Study finds poor levels of physical activity in city

A large-scale ongoing study of the activity habits of people living in Kilkenny has found very low levels of walking and cycling, particularly among the adult populace.

A large-scale ongoing study of the activity habits of people living in Kilkenny has found very low levels of walking and cycling, particularly among the adult populace.

The research, carried out by the Department of Health, Sport and Exercise Science at Waterford Institute of Technology (WIT), is part of the Smarter Travel plan currently being undertaken in conjunction with the local authority. In a survey of 800 of Kilkenny’s adults, more than half had not cycled or walked for 10 minutes that week.

The figures were revealed at a recent meeting of Kilkenny Borough Council, where WIT’s Barry Lambe and Niamh Murphy gave a presentation to the members. Mr Lambe documented the results of a survey of 800 adults, 800 primary school students, and 800 secondary school students.

The model has been replicated in both Dungarvan and Clonmel. Kilkenny is ahead of Clonmel, but some way behind Dungarvan.

“What did we learn? We have very low levels of walking and cycling in Kilkenny,” said Mr Lambe.

In the primary schools, the WIT team found that many students would like to walk or cycle to school, but that their parents’ concerns prevent them from doing so.

“We asked the students, and there was only one school where car travel wasn’t the dominant form of transport. That was St John of God national school,” Mr Lambe told the members.

“The kids actually said that, if given the opportunity, they would rather walk or cycle. Children see the advantages, but parents see the disadvantages.”

In the secondary school group, students were asked how many had walked or cycled in the last seven days. They found that 15% of the students said they hadn’t even walked for 10 minutes.

They discovered that the reasons for not cycling were different than in other groups. Many girls cited concerns over being slagged by boys, or how it might affect hair and make-up.

A large part of the Smarter Travel plan consists of ‘behavioural change’ – an active intervention in schools.

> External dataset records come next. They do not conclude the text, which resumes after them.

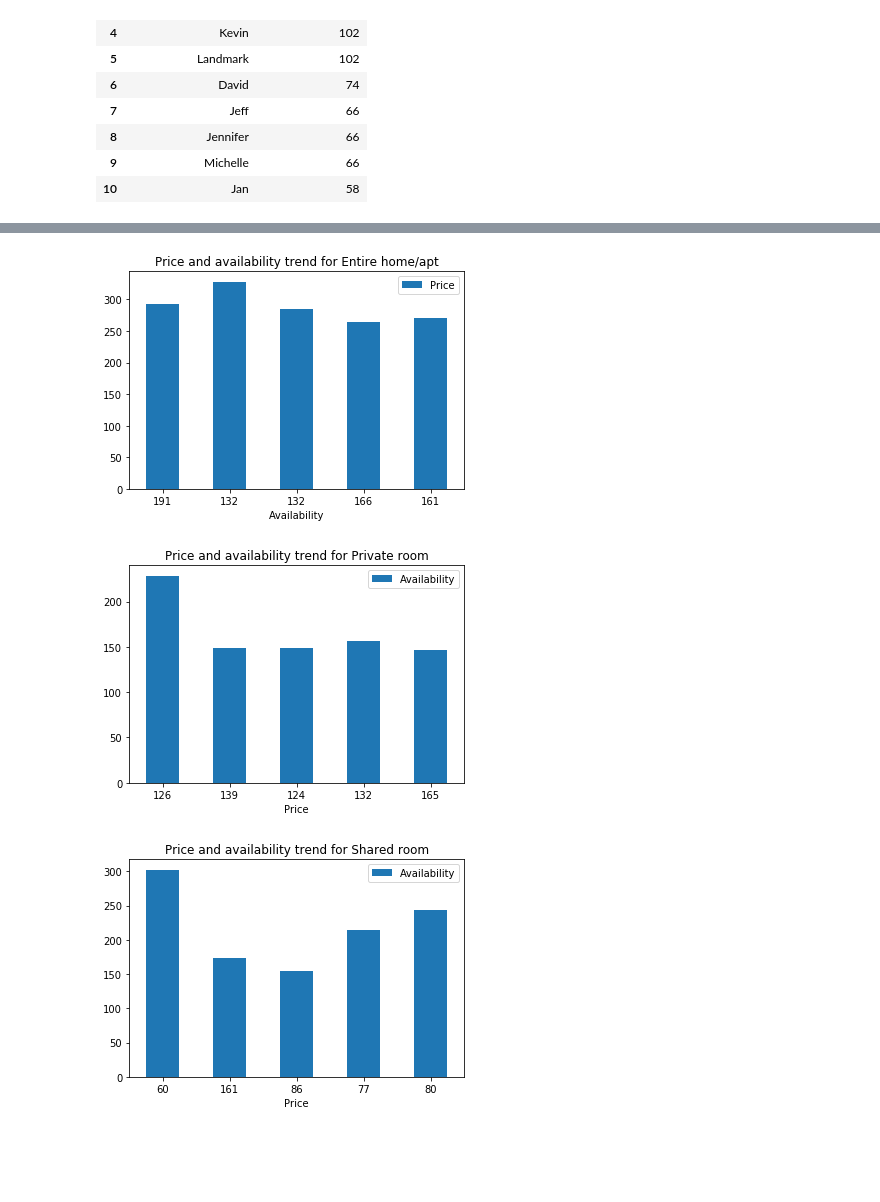
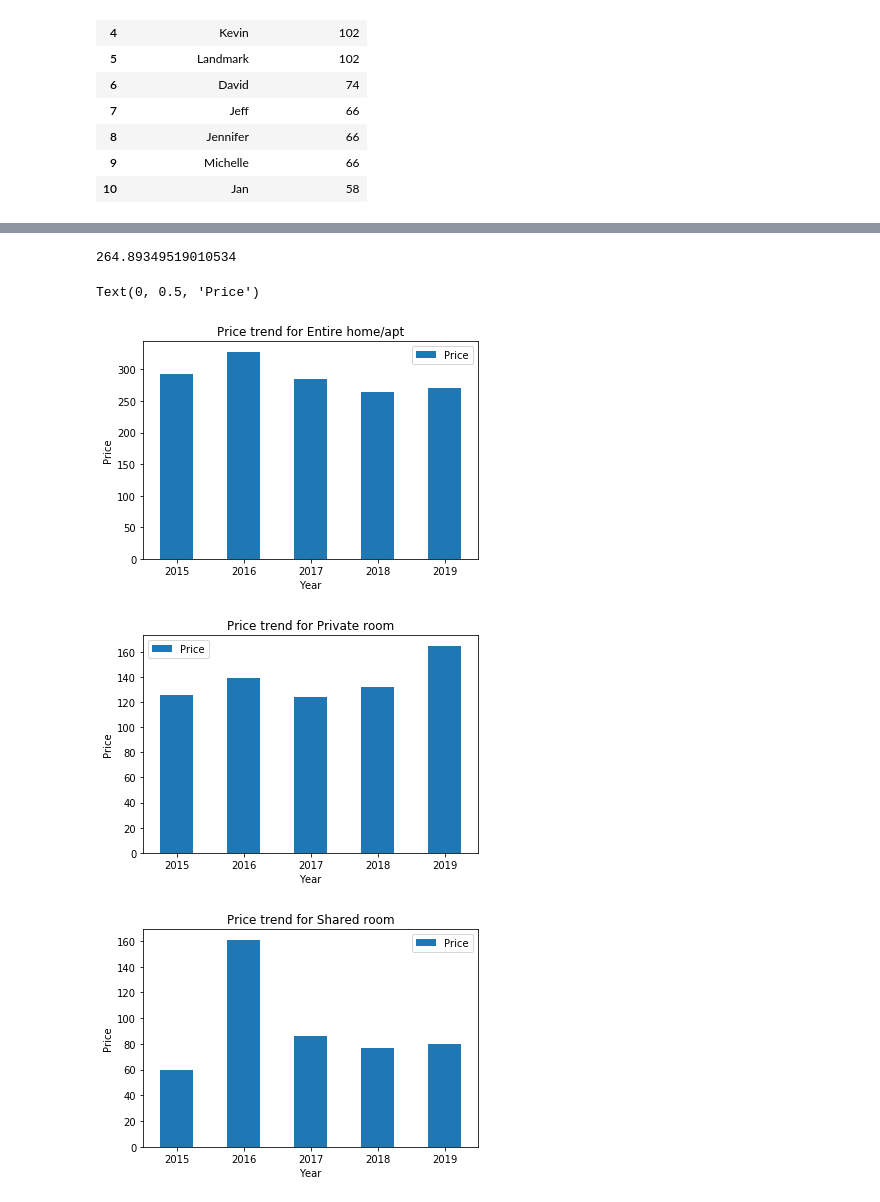
Before and after one commit to ramneekc/Airbnb_Project, a Jupyter notebook: Airbnb.ipynb, the cells around one changed output, grey strips where cells are left out. Cells and saved outputs as stored; diff of their text form; code cells hidden in the pictures; blank space fills up the shorter version.

```diff
--- a/Airbnb.ipynb
+++ b/Airbnb.ipynb
@@ -104,6 +203,11 @@ av_mean_19 = listings2.loc[listings2['room_type']=='Entire home/apt']['availabil
 av_mean1_19 = listings2.loc[listings2['room_type']=='Private room']['availability_365'].mean()
 av_mean2_19 = listings2.loc[listings2['room_type']=='Shared room']['availability_365'].mean()
 # %%
+#Data for 2018
+listings_2018.fillna(0)
+listings_2018['price'] = listings_2018['price'].map(lambda x: x.lstrip('')[1:])
+listings_2018["price"] = listings_2018["price"].apply(convert_to_int)
+
 price_mean_18 = listings_2018.loc[listings_2018['room_type']=='Entire home/apt']['price'].mean()
 price_mean1_18 = listings_2018.loc[listings_2018['room_type']=='Private room']['price'].mean()
 price_mean2_18 = listings_2018.loc[listings_2018['room_type']=='Shared room']['price'].mean()
@@ -111,7 +215,15 @@ price_mean2_18 = listings_2018.loc[listings_2018['room_type']=='Shared room']['p
 av_mean_18 = listings_2018.loc[listings_2018['room_type']=='Entire home/apt']['availability_365'].mean()
 av_mean1_18 = listings_2018.loc[listings_2018['room_type']=='Private room']['availability_365'].mean()
 av_mean2_18 = listings_2018.loc[listings_2018['room_type']=='Shared room']['availability_365'].mean()
+print(price_mean_18)
+# %% [output]
+264.89349519010534
 # %%
+#Data for 2017
+listings_2017.fillna(0)
+listings_2017['price'] = listings_2017['price'].map(lambda x: x.lstrip('')[1:])
+listings_2017["price"] = listings_2017["price"].apply(convert_to_int)
+
 price_mean_17 = listings_2017.loc[listings_2017['room_type']=='Entire home/apt']['price'].mean()
 price_mean1_17 = listings_2017.loc[listings_2017['room_type']=='Private room']['price'].mean()
 price_mean2_17 = listings_2017.loc[listings_2017['room_type']=='Shared room']['price'].mean()
@@ -120,6 +232,11 @@ av_mean_17 = listings_2017.loc[listings_2017['room_type']=='Entire home/apt']['a
 av_mean1_17 = listings_2017.loc[listings_2017['room_type']=='Private room']['availability_365'].mean()
 av_mean2_17 = listings_2017.loc[listings_2017['room_type']=='Shared room']['availability_365'].mean()
 # %%
+#Data for 2016
+listings_2016.fillna(0)
+listings_2016['price'] = listings_2016['price'].map(lambda x: x.lstrip('')[1:])
+listings_2016["price"] = listings_2016["price"].apply(convert_to_int)
+
 price_mean_16 = listings_2016.loc[listings_2016['room_type']=='Entire home/apt']['price'].mean()
 price_mean1_16 = listings_2016.loc[listings_2016['room_type']=='Private room']['price'].mean()
 price_mean2_16 = listings_2016.loc[listings_2016['room_type']=='Shared room']['price'].mean()
@@ -128,6 +245,11 @@ av_mean_16 = listings_2016.loc[listings_2016['room_type']=='Entire home/apt']['a
 av_mean1_16 = listings_2016.loc[listings_2016['room_type']=='Private room']['availability_365'].mean()
 av_mean2_16 = listings_2016.loc[listings_2016['room_type']=='Shared room']['availability_365'].mean()
 # %%
+#Data for 2015
+listings_2015.fillna(0)
+listings_2015['price'] = listings_2015['price'].map(lambda x: x.lstrip('')[1:])
+listings_2015["price"] = listings_2015["price"].apply(convert_to_int)
+
 price_mean_15 = listings_2015.loc[listings_2015['room_type']=='Entire home/apt']['price'].mean()
 price_mean1_15 = listings_2015.loc[listings_2015['room_type']=='Private room']['price'].mean()
 price_mean2_15 = listings_2015.loc[listings_2015['room_type']=='Shared room']['price'].mean()
@@ -138,18 +260,29 @@ av_mean2_15 = listings_2015.loc[listings_2015['room_type']=='Shared room']['avai
 # %%
 df_entire_home_apt = pd.DataFrame({'Price':[int(price_mean_15),int(price_mean_16),int(price_mean_17),int(price_mean_18),int(price_mean_19)],
                         'Availability':[int(av_mean_15),int(av_mean_16),int(av_mean_17),int(av_mean_18),int(av_mean_19)]})
 df_private_room = pd.DataFrame({'Price':[int(price_mean1_15),int(price_mean1_16),int(price_mean1_17),int(price_mean1_18),int(price_mean1_19)],
                         'Availability':[av_mean1_15,av_mean1_16,av_mean1_17,av_mean1_18,int(av_mean1_19)]})
 df_shared_room = pd.DataFrame({'Price':[int(price_mean2_15),int(price_mean2_16),int(price_mean2_17),int(price_mean2_18),int(price_mean2_19)],
                         'Availability':[av_mean2_15,av_mean2_16,av_mean2_17,av_mean2_18,int(av_mean2_19)]})
 
-ax = df_entire_home_apt.plot(kind = 'bar', x='Availability', y='Price',rot=0, title= 'Price and availability trend for Entire home/apt')
-ax1= df_private_room.plot(kind ='bar', x='Price', y='Availability', rot=0,title= 'Price and availability trend for Private room')
-ax2= df_shared_room.plot(kind ='bar', x='Price', y='Availability', rot=0,title= 'Price and availability trend for Shared room')
+ax = df_entire_home_apt.plot(kind = 'bar', y='Price',rot=0, title= 'Price trend for Entire home/apt')
+ax1= df_private_room.plot(kind ='bar', y='Price', rot=0,title= 'Price trend for Private room')
+ax2= df_shared_room.plot(kind ='bar', y='Price', rot=0,title= 'Price trend for Shared room')
+# , y='Availability'
+ax.set_xticklabels(['2015','2016','2017','2018','2019'])
+ax1.set_xticklabels(['2015','2016','2017','2018','2019'])
+ax2.set_xticklabels(['2015','2016','2017','2018','2019'])
+ax.set_xlabel('Year')
+ax1.set_xlabel('Year')
+ax2.set_xlabel('Year')
+ax.set_ylabel('Price')
+ax1.set_ylabel('Price')
+ax2.set_ylabel('Price')
 # %% [output]
+Text(0, 0.5, 'Price')
-[figure, old version]
+[figure, new version]
-[figure, old version]
+[figure, new version]
-[figure, old version]
+[figure, new version]
 # %%
 listings_entire = listings1.loc[listings['room_type']=='Entire home/apt']
 listings_private = listings1.loc[listings['room_type']=='Entire home/apt']
```
Also changed, not shown: parts of 15 cells of this notebook, 1 other file.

The programme commenced in 2011 and has focused on an intensive behavioural change programme carried in Loreto Secondary School.

“We went into Loreto to see could we put in an intensive intervention,” said Mr Lambe.

They set up cycle training workshops and so on, and asked the students what worked for them and what didn’t. The WIT team conclude that the transition from primary school to secondary school needs to be targeted.


The group’s research suggests that the community does want the local authorities to invest in improving things, however. For example, almost 90% agreed that the council should be investing money in promoting cycling.

“Safety is an important issue,” Mr Lambe told the meeting.

“The infrastructure and feeling of being safe is key here. We need to make cycling more convenient. It needs to be cheap, and with more places to park bikes.”

Mayor Sean O’ hArgain said that from personal experience, he knew of the difficulties of getting around the city by bicycle.

“There are urgent infrastructural gaps that need to be addressed,” he said.

“We are hugely thankful to WIT for their work.”

The local authority, in its 2012 active travel town submission, envisage spending millions on improving the city’s infrastructure in the coming years. Proposed projects include extending existing cycleways on the Callan and Freshford Roads, as well as new boardwalks at Greensbridge and Ossory Bridge.